__Excerpted records__
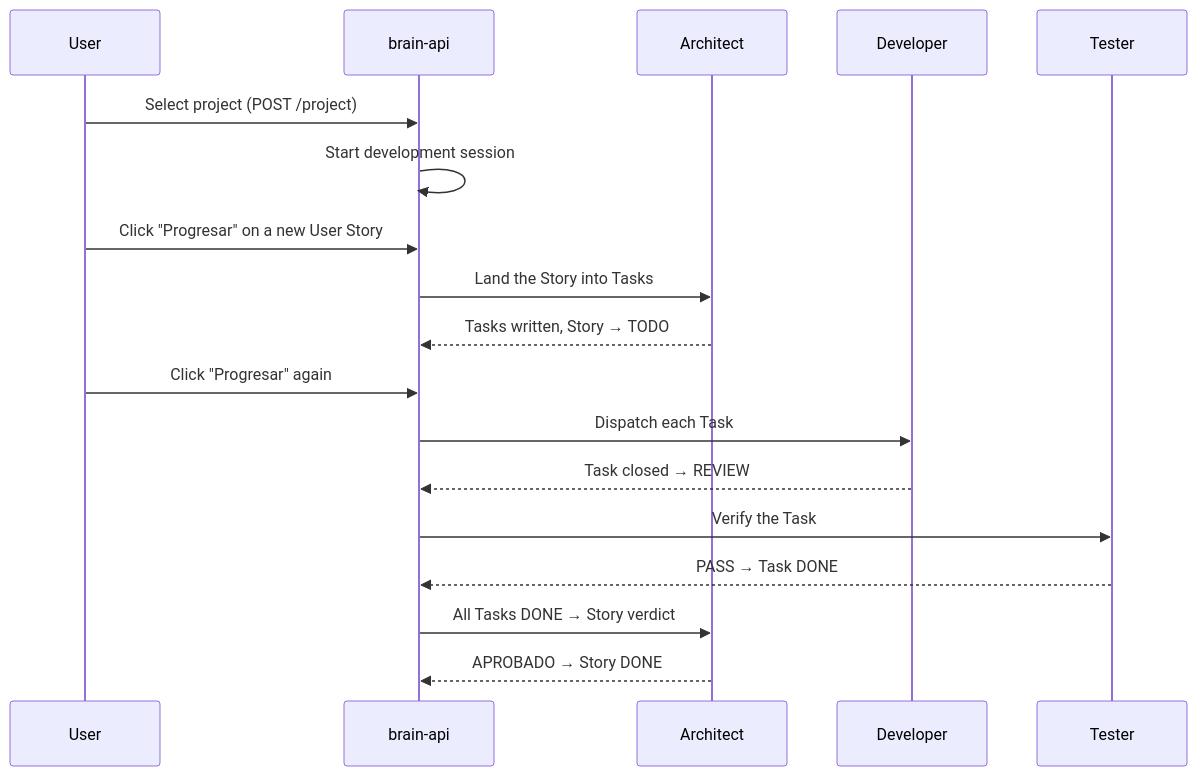
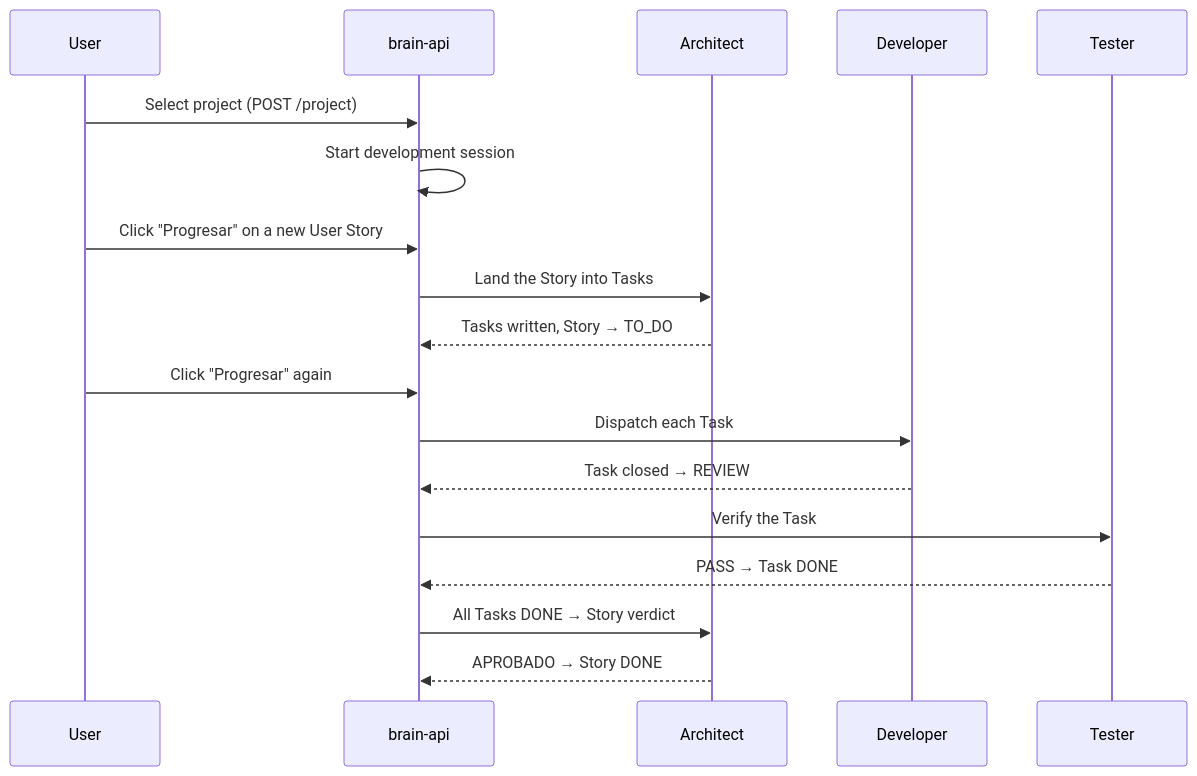
Before and after one commit to Yokosillo/atlas-forge: the diagram in docs/concepts.md, drawn with Mermaid. The commit also changed other lines of this file and 79 other files, not shown here.

First line of the commit message:
Unify backlog state vocabulary (TO_DO/FUERA_ROADMAP) and fix task landing pipeline

````diff
--- a/docs/concepts.md
+++ b/docs/concepts.md
@@ -62,21 +62,21 @@
 ```mermaid
 sequenceDiagram
     participant U as User
     participant B as brain-api
     participant A as Architect
     participant D as Developer
     participant T as Tester
 
     U->>B: Select project (POST /project)
     B->>B: Start development session
     U->>B: Click "Progresar" on a new User Story
     B->>A: Land the Story into Tasks
-    A-->>B: Tasks written, Story → TODO
+    A-->>B: Tasks written, Story → TO_DO
     U->>B: Click "Progresar" again
     B->>D: Dispatch each Task
     D-->>B: Task closed → REVIEW
     B->>T: Verify the Task
     T-->>B: PASS → Task DONE
     B->>A: All Tasks DONE → Story verdict
     A-->>B: APROBADO → Story DONE
 ```
````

__Assignment__
Without including any pictures, reproduce the data exactly.

__Result of the task__
Before and after one commit to Yokosillo/atlas-forge: the diagram in docs/concepts.md, drawn with Mermaid. The commit also changed other lines of this file and 79 other files, not shown here.

First line of the commit message:
Unify backlog state vocabulary (TO_DO/FUERA_ROADMAP) and fix task landing pipeline

````diff
--- a/docs/concepts.md
+++ b/docs/concepts.md
@@ -62,21 +62,21 @@
 ```mermaid
 sequenceDiagram
     participant U as User
     participant B as brain-api
     participant A as Architect
     participant D as Developer
     participant T as Tester
 
     U->>B: Select project (POST /project)
     B->>B: Start development session
     U->>B: Click "Progresar" on a new User Story
     B->>A: Land the Story into Tasks
-    A-->>B: Tasks written, Story → TODO
+    A-->>B: Tasks written, Story → TO_DO
     U->>B: Click "Progresar" again
     B->>D: Dispatch each Task
     D-->>B: Task closed → REVIEW
     B->>T: Verify the Task
     T-->>B: PASS → Task DONE
     B->>A: All Tasks DONE → Story verdict
     A-->>B: APROBADO → Story DONE
 ```
````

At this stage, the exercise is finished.